- **WHAT YOU ARE ASKED TO DO**
Each line that contains "dropWhile" needs to be copied from the listing.

- **EXERCISE DATA**

──────────

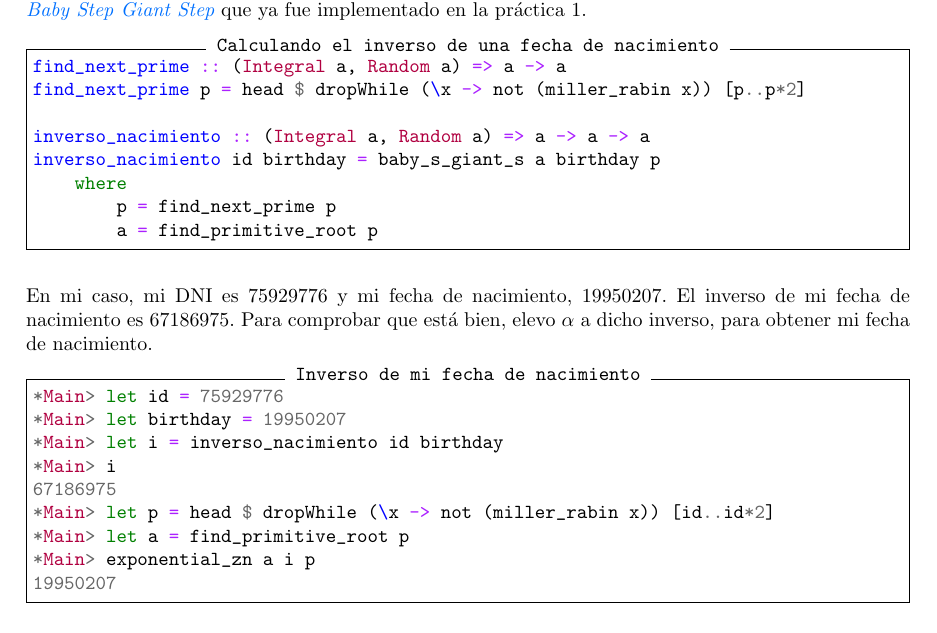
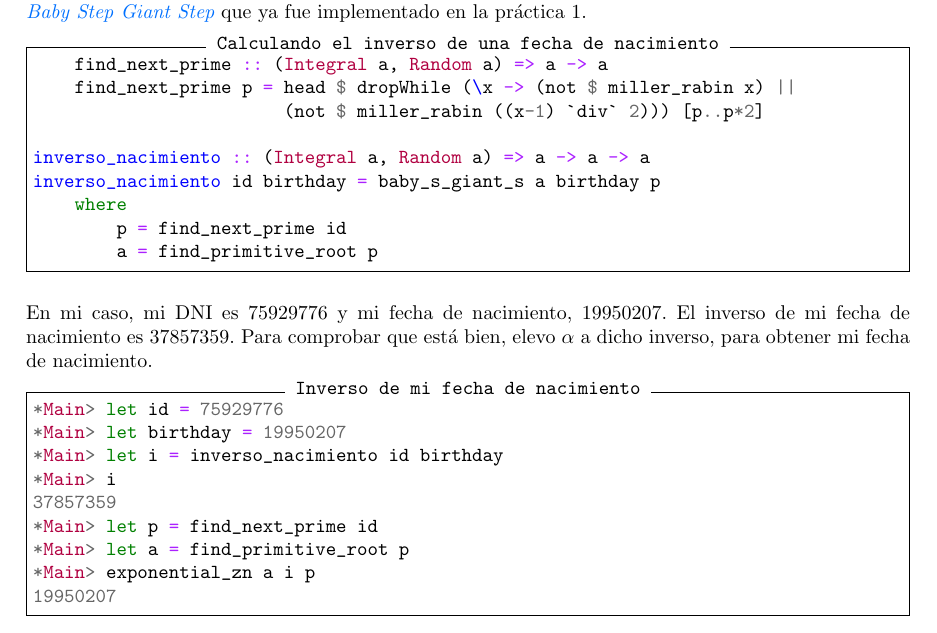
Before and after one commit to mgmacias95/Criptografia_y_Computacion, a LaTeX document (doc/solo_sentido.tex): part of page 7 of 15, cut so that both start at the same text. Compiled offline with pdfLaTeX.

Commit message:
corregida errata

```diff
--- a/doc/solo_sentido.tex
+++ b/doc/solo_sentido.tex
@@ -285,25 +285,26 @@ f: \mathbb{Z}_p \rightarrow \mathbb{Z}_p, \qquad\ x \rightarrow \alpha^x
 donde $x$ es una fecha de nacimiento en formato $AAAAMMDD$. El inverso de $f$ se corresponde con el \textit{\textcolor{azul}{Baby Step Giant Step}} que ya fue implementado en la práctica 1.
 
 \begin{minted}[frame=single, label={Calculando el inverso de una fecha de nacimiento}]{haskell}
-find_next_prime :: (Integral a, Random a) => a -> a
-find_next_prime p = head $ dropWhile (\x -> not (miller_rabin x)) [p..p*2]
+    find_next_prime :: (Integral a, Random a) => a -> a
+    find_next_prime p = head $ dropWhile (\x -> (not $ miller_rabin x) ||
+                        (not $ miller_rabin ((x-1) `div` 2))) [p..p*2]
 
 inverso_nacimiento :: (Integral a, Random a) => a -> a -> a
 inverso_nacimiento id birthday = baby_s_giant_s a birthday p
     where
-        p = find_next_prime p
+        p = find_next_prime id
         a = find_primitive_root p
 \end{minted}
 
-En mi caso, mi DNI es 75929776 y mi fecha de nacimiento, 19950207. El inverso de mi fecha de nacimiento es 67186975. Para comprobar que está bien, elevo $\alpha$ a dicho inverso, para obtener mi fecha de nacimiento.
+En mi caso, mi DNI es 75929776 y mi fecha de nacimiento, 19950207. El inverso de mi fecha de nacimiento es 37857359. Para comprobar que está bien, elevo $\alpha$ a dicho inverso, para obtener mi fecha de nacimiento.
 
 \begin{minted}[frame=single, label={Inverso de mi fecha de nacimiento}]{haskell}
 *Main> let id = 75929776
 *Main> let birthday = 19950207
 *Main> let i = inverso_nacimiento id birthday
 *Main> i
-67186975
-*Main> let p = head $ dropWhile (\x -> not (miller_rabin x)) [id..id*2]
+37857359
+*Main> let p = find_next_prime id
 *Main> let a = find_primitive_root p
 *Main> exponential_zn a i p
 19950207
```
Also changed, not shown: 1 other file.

──────────

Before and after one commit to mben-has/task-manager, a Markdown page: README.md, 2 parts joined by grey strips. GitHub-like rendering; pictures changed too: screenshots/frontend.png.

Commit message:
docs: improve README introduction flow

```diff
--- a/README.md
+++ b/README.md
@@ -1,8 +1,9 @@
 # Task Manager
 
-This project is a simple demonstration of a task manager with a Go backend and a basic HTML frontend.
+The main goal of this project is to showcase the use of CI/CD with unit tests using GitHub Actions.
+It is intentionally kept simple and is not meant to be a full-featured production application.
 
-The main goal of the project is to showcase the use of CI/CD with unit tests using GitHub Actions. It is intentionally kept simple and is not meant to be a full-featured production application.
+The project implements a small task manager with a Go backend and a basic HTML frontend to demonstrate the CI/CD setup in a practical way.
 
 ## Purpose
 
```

──────────

- **TASK ANSWER**
-find_next_prime p = head $ dropWhile (\x -> not (miller_rabin x)) [p..p*2]
+    find_next_prime p = head $ dropWhile (\x -> (not $ miller_rabin x) ||
-*Main> let p = head $ dropWhile (\x -> not (miller_rabin x)) [id..id*2]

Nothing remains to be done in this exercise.